§ **Exercise details**
This exercise calls for every line of the listing below that contains the word "Chains".

§ **Exercise data**

BEGIN

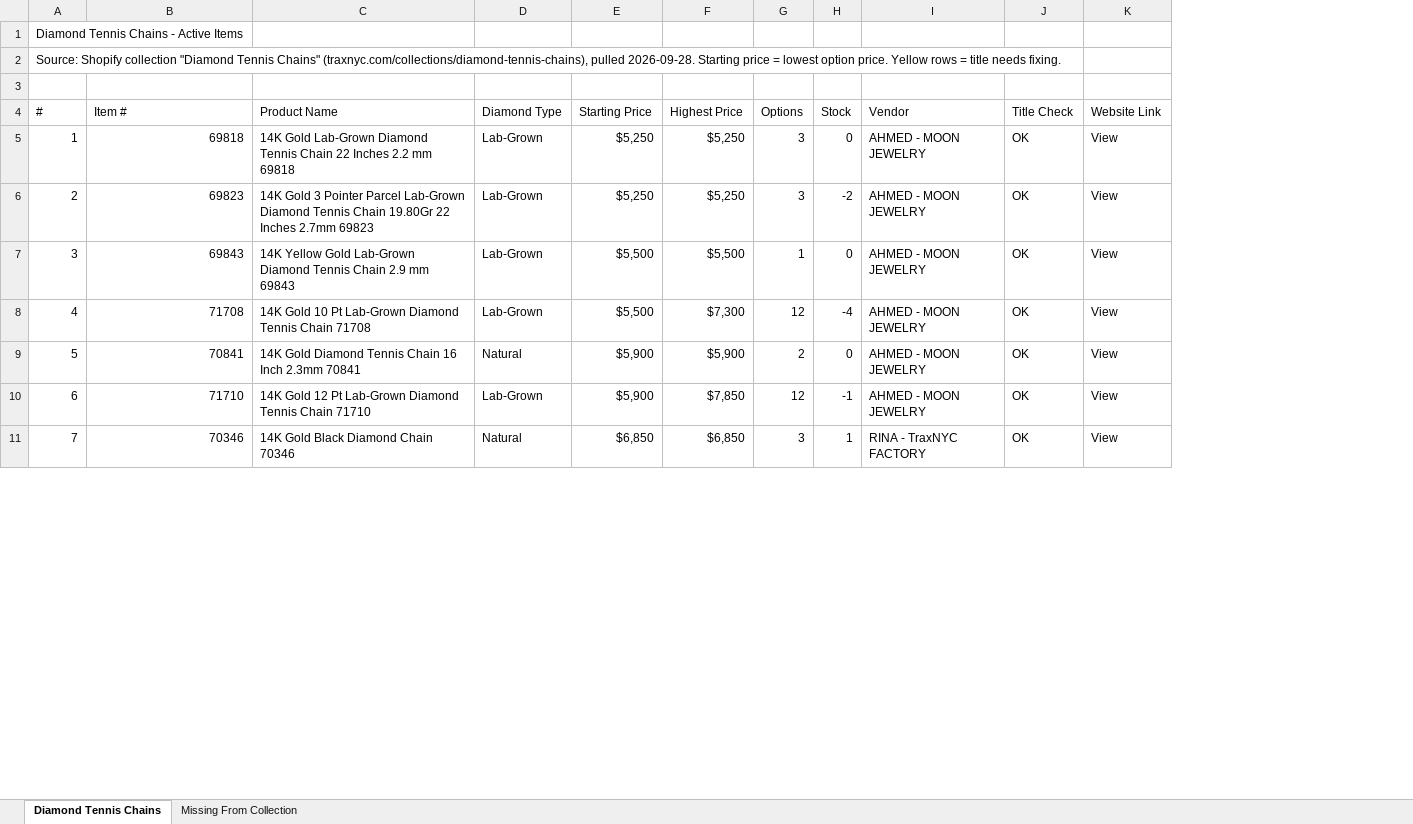
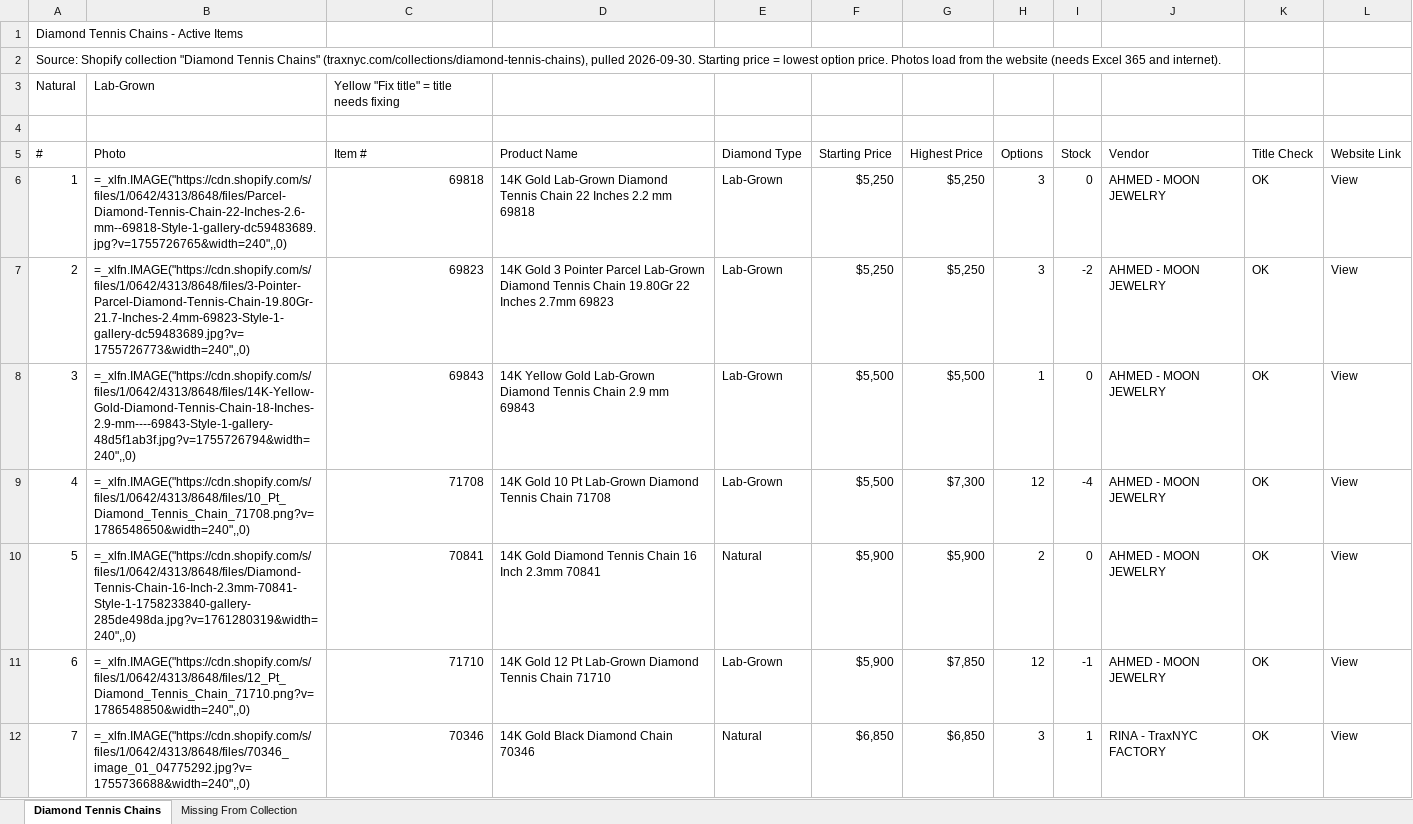
Before and after one commit to ahmed0518/Ahmed, an Excel workbook: Diamond_Tennis_Chains.xlsx, sheet Diamond Tennis Chains, drawn as a sheet; only a part is shown; values as stored, in another font and other column widths than the file's, no cell formats; formulas without a stored value are shown as written; addresses are those after the commit; the diff covers the shown part only; the diff names each change by its address in the sheet, - before the commit and + after, or states it on an @@ line.

```diff
--- a/Diamond_Tennis_Chains.xlsx (sheet Diamond Tennis Chains)
+++ b/Diamond_Tennis_Chains.xlsx (sheet Diamond Tennis Chains)
+column B (Photo), rows 6-12: =_xlfn.IMAGE("https://cdn.shopify.com/s/files/1/0642/4313/8648/files/Parcel-Diamond-Tennis-Chain-22-Inches-2.6-mm--69818-Style-1-gallery-dc59483689.jpg?v=1755726765&width=240",,0) | =_xlfn.IMAGE("https://cdn.shopify.com/s/files/1/0642/4313/8648/files/3-Pointer-Parcel-Diamond-Tennis-Chain-19.80Gr-21.7-Inches-2.4mm-69823-Style-1-gallery-dc59483689.jpg?v=1755726773&width=240",,0) | =_xlfn.IMAGE("https://cdn.shopify.com/s/files/1/0642/4313/8648/files/14K-Yellow-Gold-Diamond-Tennis-Chain-18-Inches-2.9-mm----69843-Style-1-gallery-48d5f1ab3f.jpg?v=1755726794&width=240",,0) | =_xlfn.IMAGE("https://cdn.shopify.com/s/files/1/0642/4313/8648/files/10_Pt_Diamond_Tennis_Chain_71708.png?v=1786548650&width=240",,0) | =_xlfn.IMAGE("https://cdn.shopify.com/s/files/1/0642/4313/8648/files/Diamond-Tennis-Chain-16-Inch-2.3mm-70841-Style-1-1758233840-gallery-285de498da.jpg?v=1761280319&width=240",,0) | =_xlfn.IMAGE("https://cdn.shopify.com/s/files/1/0642/4313/8648/files/12_Pt_Diamond_Tennis_Chain_71710.png?v=1786548850&width=240",,0) | =_xlfn.IMAGE("https://cdn.shopify.com/s/files/1/0642/4313/8648/files/70346_image_01_04775292.jpg?v=1755736688&width=240",,0)
@@ column A (#) renumbered between rows 2 and 114 @@
+row 3: Natural | Lab-Grown | Yellow "Fix title" = title needs fixing
```
Also changed, not shown: 1 added row and 23 edited cells elsewhere in this sheet, sheet Missing From Collection, cell formats.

END

§ **Finished task**
Before and after one commit to ahmed0518/Ahmed, an Excel workbook: Diamond_Tennis_Chains.xlsx, sheet Diamond Tennis Chains, drawn as a sheet; only a part is shown; values as stored, in another font and other column widths than the file's, no cell formats; formulas without a stored value are shown as written; addresses are those after the commit; the diff covers the shown part only; the diff names each change by its address in the sheet, - before the commit and + after, or states it on an @@ line.
--- a/Diamond_Tennis_Chains.xlsx (sheet Diamond Tennis Chains)
+++ b/Diamond_Tennis_Chains.xlsx (sheet Diamond Tennis Chains)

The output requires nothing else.